I-212 Consent to Reapply for Admission

If you were removed from the U.S., or barred from reentering the country for a set number of years or permanently, to be admitted to the U.S. while the bar still applies, you must obtain an I-212 waiver.


If you are subject to the 5, 10 or 20 year-bar, and you wait outside the U.S. for the duration of the bar before you seek admission to the U.S., you do not need the I-212 waiver. If you wish to return to the U.S. before the bar expires, you must obtain an I-212 waiver.  When a permanent bar applies to you, you are always required to obtain an I-212 waiver.


Five-Year Bar applies to you if:


  • You were removed upon arrival in the U.S., in an expedited removal proceeding by U.S. Customs & Border Protection (CBP) at a U.S. port of entry.
  • You were placed in removal proceedings upon arrival in the U.S. and then ordered removed by an immigration judge as an arriving alien.


Ten-Year Bar applies to you if:


  • You were ordered removed, other than as an arriving alien, by an immigration judge in removal proceedings.
  • You failed to timely depart the U.S. under an order of voluntary departure issued by an immigration judge, causing the voluntary departure to be converted to removal order.
  • You departed the U.S. willingly, but before removal proceedings were concluded.
  • You left the U.S. while a removal order was outstanding.


Twenty-Year Bar applies to you if you were ordered removed from the U.S. more than once, whether as an arriving alien or not.


Permanent Bar applies to you if:


  • You were convicted of an aggravated felony.
  • You reentered or attempted to reenter the U.S. illegally after you accrued more than one year of unlawful presence in the U.S. and left, or after you were ordered removed from the U.S.


Form I-212 only gives you permission to apply for a visa, it does not waive the other grounds of inadmissibility, and it is often filed in conjunction with I-601 waiver.


Filling address of the Form I-212 depends on the reason you are inadmissible to the U.S. and your current location. You will file with either U.S. Customs and Border Protection (CBP), the U.S. Department of State (DOS), the Executive Office for Immigration Review (EOIR), or USCIS.


The I-212 application does not require a qualifying relative.

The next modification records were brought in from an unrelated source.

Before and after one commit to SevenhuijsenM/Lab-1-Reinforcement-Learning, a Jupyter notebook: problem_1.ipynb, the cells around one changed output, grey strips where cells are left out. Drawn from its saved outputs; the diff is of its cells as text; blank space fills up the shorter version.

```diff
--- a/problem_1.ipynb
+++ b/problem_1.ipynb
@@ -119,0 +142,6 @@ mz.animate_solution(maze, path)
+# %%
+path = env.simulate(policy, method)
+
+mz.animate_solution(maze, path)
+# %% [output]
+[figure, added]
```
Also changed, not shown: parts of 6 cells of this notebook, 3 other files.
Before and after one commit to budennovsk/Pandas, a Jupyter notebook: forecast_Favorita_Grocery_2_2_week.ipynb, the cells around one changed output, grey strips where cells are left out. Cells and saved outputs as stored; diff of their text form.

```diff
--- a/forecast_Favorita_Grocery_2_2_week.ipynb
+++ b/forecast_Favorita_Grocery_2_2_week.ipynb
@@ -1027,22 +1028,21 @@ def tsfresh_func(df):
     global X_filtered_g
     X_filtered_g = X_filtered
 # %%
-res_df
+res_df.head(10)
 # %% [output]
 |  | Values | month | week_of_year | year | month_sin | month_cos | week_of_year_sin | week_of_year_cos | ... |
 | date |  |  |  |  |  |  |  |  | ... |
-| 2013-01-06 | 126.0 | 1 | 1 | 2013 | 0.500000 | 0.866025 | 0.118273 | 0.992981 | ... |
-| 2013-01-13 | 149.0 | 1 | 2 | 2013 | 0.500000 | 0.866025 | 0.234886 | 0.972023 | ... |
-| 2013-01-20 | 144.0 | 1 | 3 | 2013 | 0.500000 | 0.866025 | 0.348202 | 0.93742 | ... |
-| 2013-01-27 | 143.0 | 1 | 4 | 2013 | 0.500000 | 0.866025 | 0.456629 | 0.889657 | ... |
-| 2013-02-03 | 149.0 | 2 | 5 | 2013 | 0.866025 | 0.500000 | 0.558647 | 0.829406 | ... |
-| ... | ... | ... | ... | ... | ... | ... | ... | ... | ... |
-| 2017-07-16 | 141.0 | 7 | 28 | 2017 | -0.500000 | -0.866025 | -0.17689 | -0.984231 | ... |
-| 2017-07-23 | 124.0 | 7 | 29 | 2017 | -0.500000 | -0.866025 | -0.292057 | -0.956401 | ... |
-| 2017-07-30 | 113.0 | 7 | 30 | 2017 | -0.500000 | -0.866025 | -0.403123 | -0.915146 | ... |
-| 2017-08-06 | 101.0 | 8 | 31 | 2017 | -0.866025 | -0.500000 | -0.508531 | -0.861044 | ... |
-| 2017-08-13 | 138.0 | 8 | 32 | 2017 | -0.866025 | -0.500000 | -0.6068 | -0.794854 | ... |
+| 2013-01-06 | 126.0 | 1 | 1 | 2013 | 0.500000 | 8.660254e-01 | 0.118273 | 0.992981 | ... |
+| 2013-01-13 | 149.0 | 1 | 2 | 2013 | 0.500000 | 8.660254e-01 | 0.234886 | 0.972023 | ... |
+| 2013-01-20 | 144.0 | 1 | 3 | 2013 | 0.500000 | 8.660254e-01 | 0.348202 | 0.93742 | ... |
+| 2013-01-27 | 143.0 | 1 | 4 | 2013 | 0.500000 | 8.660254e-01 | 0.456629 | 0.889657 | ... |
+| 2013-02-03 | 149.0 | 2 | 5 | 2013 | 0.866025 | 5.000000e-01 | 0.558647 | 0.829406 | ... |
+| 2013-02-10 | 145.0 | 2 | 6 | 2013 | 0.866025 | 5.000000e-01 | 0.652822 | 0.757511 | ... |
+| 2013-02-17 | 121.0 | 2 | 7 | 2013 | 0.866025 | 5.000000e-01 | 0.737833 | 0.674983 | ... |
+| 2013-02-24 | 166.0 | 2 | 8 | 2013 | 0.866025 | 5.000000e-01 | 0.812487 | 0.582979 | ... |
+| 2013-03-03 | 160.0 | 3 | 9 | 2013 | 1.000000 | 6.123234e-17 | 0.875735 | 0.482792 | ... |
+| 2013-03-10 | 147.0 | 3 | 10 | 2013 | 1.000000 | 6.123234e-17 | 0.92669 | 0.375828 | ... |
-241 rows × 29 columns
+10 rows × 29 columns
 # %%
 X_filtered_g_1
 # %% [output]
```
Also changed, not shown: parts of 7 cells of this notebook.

The following factors are to be considered by the adjudicating officer: the basis for deportation, recency of deportation, length of legal residence in the U.S., moral character of the applicant, his respect for law and order, evidence of reformation and rehabilitation, family responsibilities of applicant, inadmissibility to the U.S. under other sections of law, hardship involved to himself and others, the need for his services (employment) in the U.S. Any negative factors involved will be weighed against the favorable factors in making a determination.


To learn more about your options contact our San Francisco law firm to speak with one of our immigration attorneys.